Obama's In!

He's in!

Now, if only you'd stop falling into mushy Lieberman-speak and resurrect the progressive spirit and policies you were espousing before you entered the US Senate. Your party's in power and the American people gave you all a vote of confidence; you weren't asked to do the soft-shoe and wait for your kick in the pants. We already have several "moderates" planning to run on the Democratic ticket, Mr. Senator, and the major one still hasn't unequivocally made up her mind about Iraq.


  1. Obama's likely run is very exciting. He might also have the potential to attract previously disillusioned voters with his charisma and vitality. Though I wonder if he and Edwards will cancel each other out, as they both have pretty impressive credentials as "progressive candidates." Edwards has already coined the "McCaine Doctrine," which reveals his talent for sound-bite and ability to strap the pro-war/stay-the-course strand of the Senate to what could be an even greater disaster.

    Even though Obama is being positioned in the media, as being Hillary’s greatest foe, I really think it will be he and Edwards battling out to prove who can take her on in the primaries. I also find it interesting that the right-wing hasn't had nearly as much of a field day with Obama as they have had with the Clintons. I wonder what they have on him. They are playing their hand very close.

    -Charles S.

  2. Charles, I agree with you. It's extremely exciting. If he articulates a different worldview from the mainstream Democratic moderates and more progressive economic policies, he really could draw in more voters, especially single women (whose numbers are increasing) and younger voters. The other day I read that John Kerry won among single women by a 25% margin, and that in this most recently (2006) midterm, as in the last presidential election (2004), younger voters broke overwhelmingly for the Democratic candidates. Obama has the potential, with his many gifts, to reach these voters, while also pulling in some voters who might not otherwise vote for an African-American candidate but would find economic populist views a welcome change from our current situation.

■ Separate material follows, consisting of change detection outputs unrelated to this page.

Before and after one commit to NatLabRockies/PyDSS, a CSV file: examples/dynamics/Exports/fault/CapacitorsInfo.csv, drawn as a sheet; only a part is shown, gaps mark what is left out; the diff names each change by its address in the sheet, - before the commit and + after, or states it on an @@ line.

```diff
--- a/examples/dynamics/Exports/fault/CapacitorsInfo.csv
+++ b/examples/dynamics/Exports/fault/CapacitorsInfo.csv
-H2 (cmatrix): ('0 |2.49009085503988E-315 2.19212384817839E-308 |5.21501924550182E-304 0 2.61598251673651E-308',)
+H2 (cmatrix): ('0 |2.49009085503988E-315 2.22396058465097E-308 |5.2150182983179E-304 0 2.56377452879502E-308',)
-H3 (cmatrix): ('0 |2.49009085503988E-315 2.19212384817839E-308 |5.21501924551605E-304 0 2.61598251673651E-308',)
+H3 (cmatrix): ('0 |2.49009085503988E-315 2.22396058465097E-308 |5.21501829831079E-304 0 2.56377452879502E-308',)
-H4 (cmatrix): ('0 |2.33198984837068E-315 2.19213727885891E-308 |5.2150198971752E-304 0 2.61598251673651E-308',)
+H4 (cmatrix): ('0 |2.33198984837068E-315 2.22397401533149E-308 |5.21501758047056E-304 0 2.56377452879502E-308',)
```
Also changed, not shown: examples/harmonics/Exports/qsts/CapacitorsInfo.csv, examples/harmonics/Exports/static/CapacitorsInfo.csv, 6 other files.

    I'm not so convinced about Edwards, who still bears the millstone of his pro-Iraq War vote, but he and Obama could be a potentially winning team, as could Obama and Gore, or Obama and Wesley Clark. Edwards really had to come up with something snappy to counter this white mark, and also to distinguish himself as more than what the GOP and media have designated him as, a mere "pretty" face. This is so utterly shallow, but given the way our mainstream media operate, Edwards (like Obama and any other Democratic candidate, except the clueless John Kerry) realizes they cannot such silliness for granted.

    Obama and Edwards probably will battle it out for the *left* portion of the Democratic spectrum (with Dennis Kucinich and Mike Gravel on the far left), but the media really are still fixated on Hillary Clinton, since she's still the presumptive frontrunner. The media have, BTW, been going after Obama with all kinds of really bizarre "errors" (including the recent one in which a Minneapolis TV station, while describing the arrest of a child rapist, ran video of someone waving a cutout of Obama's face--this is not even Semiotics and Subliminal Messaging 101!), and they're going to increase, I can assure you. Even "liberals" like Jonathan Alter cannot stop themselves from harping on Obama's middle name; it's like a tic that they refuse to deal with, because of course a Black president is their greatest (racist) fear, no matter what they say publicly.